The result should be every line of the listing that holds the word "discovery".

=== Begin Enclosure ===

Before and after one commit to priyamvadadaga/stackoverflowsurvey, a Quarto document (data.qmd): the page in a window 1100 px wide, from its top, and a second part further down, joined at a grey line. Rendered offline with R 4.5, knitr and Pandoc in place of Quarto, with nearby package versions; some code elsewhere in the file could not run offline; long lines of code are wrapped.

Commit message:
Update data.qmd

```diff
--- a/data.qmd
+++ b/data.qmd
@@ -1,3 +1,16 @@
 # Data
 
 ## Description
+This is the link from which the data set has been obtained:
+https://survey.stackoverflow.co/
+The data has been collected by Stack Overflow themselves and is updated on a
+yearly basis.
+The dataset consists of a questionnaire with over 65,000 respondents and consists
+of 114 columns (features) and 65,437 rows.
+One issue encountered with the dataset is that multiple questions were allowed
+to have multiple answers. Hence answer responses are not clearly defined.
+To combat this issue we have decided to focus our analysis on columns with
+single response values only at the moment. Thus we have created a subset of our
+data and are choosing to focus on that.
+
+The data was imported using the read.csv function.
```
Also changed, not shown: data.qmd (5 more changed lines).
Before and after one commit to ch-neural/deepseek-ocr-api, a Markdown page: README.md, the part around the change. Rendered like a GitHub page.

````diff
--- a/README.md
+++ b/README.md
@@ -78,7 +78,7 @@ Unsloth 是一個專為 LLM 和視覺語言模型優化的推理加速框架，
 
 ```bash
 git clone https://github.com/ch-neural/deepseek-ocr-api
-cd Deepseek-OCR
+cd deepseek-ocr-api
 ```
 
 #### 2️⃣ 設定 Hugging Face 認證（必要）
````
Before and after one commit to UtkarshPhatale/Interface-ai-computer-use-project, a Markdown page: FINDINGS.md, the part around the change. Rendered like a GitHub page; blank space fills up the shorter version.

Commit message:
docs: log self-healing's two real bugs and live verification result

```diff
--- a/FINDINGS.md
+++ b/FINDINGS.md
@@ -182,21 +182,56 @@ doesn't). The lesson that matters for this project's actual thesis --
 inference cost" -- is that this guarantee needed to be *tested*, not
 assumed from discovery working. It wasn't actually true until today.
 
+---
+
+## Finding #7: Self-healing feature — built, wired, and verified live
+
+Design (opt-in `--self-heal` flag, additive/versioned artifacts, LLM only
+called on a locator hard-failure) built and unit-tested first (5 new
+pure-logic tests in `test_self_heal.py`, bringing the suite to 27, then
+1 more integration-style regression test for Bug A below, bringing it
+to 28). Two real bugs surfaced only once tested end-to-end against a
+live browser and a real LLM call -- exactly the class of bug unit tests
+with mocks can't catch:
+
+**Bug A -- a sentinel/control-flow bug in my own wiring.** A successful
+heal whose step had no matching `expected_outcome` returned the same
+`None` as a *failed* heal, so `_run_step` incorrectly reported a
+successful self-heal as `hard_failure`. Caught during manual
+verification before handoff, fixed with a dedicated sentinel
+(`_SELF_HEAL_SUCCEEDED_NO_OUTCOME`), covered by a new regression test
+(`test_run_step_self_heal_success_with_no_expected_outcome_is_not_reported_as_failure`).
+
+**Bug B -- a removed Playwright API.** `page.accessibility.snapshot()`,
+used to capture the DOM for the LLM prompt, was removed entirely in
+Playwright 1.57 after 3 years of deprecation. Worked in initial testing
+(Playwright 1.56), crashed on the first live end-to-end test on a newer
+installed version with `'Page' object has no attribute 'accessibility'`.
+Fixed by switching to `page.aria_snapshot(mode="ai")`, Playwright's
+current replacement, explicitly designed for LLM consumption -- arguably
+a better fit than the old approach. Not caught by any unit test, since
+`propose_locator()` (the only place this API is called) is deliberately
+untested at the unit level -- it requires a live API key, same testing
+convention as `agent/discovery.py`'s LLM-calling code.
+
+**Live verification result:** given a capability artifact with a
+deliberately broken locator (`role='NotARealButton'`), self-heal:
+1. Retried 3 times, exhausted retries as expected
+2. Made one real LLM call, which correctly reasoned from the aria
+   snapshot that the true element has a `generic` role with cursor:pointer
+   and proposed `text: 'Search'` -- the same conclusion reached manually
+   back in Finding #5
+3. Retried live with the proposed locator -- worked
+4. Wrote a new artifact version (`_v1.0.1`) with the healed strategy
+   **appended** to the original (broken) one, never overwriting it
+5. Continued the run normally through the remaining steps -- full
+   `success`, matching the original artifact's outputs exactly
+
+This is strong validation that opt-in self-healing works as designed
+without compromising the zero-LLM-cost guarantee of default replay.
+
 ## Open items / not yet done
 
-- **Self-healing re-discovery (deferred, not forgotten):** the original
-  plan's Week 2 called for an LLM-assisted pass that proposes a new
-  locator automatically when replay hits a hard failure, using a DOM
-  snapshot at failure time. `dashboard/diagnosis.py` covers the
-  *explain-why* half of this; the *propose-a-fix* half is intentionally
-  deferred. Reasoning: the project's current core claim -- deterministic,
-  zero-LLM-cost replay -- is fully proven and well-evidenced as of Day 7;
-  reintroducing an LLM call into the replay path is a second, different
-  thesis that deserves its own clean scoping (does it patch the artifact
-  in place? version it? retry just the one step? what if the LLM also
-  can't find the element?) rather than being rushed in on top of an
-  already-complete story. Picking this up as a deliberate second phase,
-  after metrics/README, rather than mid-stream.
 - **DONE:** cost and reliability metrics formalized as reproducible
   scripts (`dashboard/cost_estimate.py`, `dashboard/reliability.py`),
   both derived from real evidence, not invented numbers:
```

=== End Enclosure ===

→ Task answer:
 assumed from discovery working. It wasn't actually true until today.
+convention as `agent/discovery.py`'s LLM-calling code.
-- **Self-healing re-discovery (deferred, not forgotten):** the original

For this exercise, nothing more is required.